Work to be completed: Please return all lines in the listing holding the word "sequentially".

Material to process:

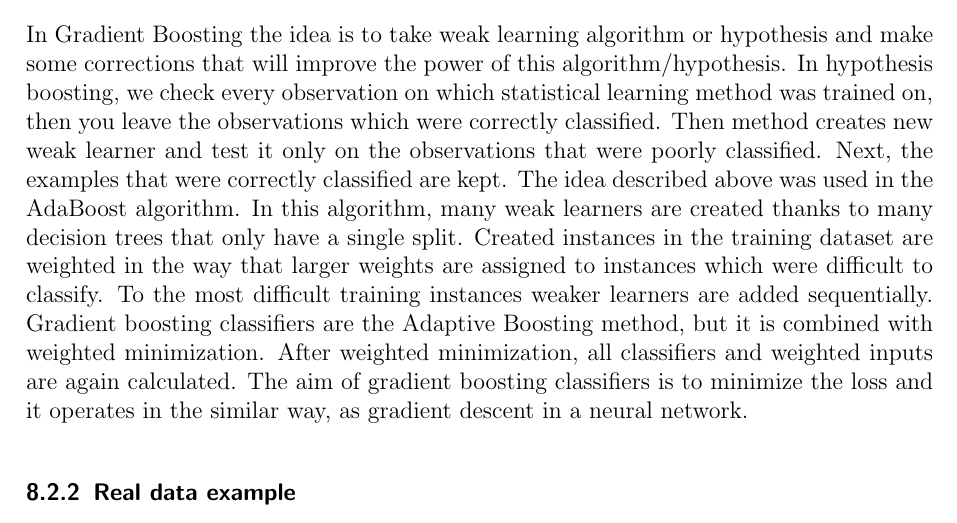
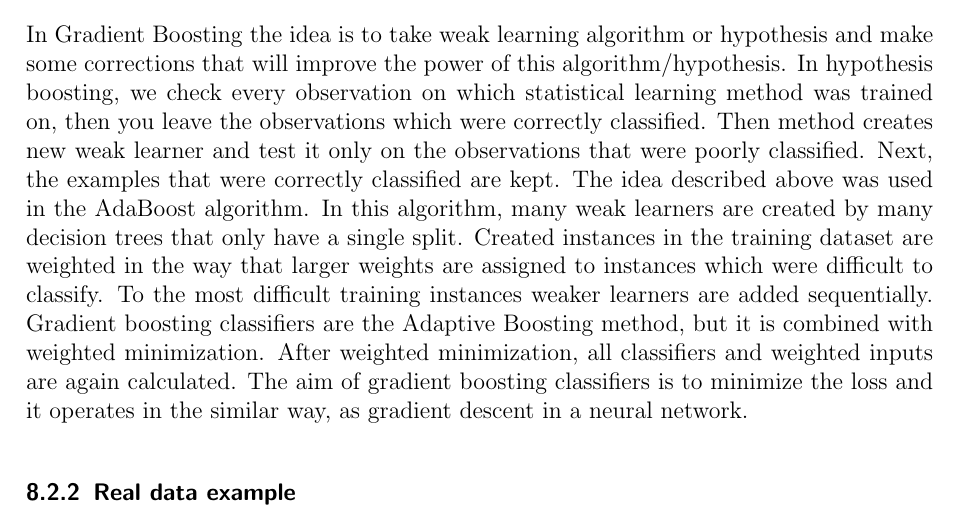
Before and after one commit to ArcadiusM/Research_Module, a LaTeX document (main.tex, which reads chapters/comparison.tex): part of page 20 of 26, cut so that both start at the same text. Compiled offline with pdfLaTeX.

Commit message:
Update comparison part vol. 2

```diff
--- a/chapters/comparison.tex
+++ b/chapters/comparison.tex
@@ -141,7 +141,7 @@
 
 \subsubsection{An introduction to the Gradient Boosting method}
 In Gradient Boosting the idea is to take weak learning algorithm or hypothesis and make some corrections that will improve the power of this algorithm/hypothesis. In hypothesis boosting, we check every observation on which statistical learning method was trained on, then you leave the observations which were correctly classified. Then method creates new weak learner and test it only on the observations that were poorly classified. Next, the examples that were correctly classified are kept.
-The idea described above was used in the AdaBoost algorithm. In this algorithm, many weak learners are created thanks to many decision trees that only have a single split. Created instances in the training dataset are weighted in the way that larger weights are assigned to instances which were difficult to classify. To the most difficult training instances weaker learners are added sequentially.
+The idea described above was used in the AdaBoost algorithm. In this algorithm, many weak learners are created by many decision trees that only have a single split. Created instances in the training dataset are weighted in the way that larger weights are assigned to instances which were difficult to classify. To the most difficult training instances weaker learners are added sequentially.
 Gradient boosting classifiers are the Adaptive Boosting method, but it is combined with weighted minimization. After weighted minimization, all classifiers and weighted inputs are again calculated. The aim of gradient boosting classifiers is to minimize the loss and it operates in the similar way, as gradient descent in a neural network.
 \subsubsection{Real data example}
 
```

Result of the exercise:
-The idea described above was used in the AdaBoost algorithm. In this algorithm, many weak learners are created thanks to many decision trees that only have a single split. Created instances in the training dataset are weighted in the way that larger weights are assigned to instances which were difficult to classify. To the most difficult training instances weaker learners are added sequentially.
+The idea described above was used in the AdaBoost algorithm. In this algorithm, many weak learners are created by many decision trees that only have a single split. Created instances in the training dataset are weighted in the way that larger weights are assigned to instances which were difficult to classify. To the most difficult training instances weaker learners are added sequentially.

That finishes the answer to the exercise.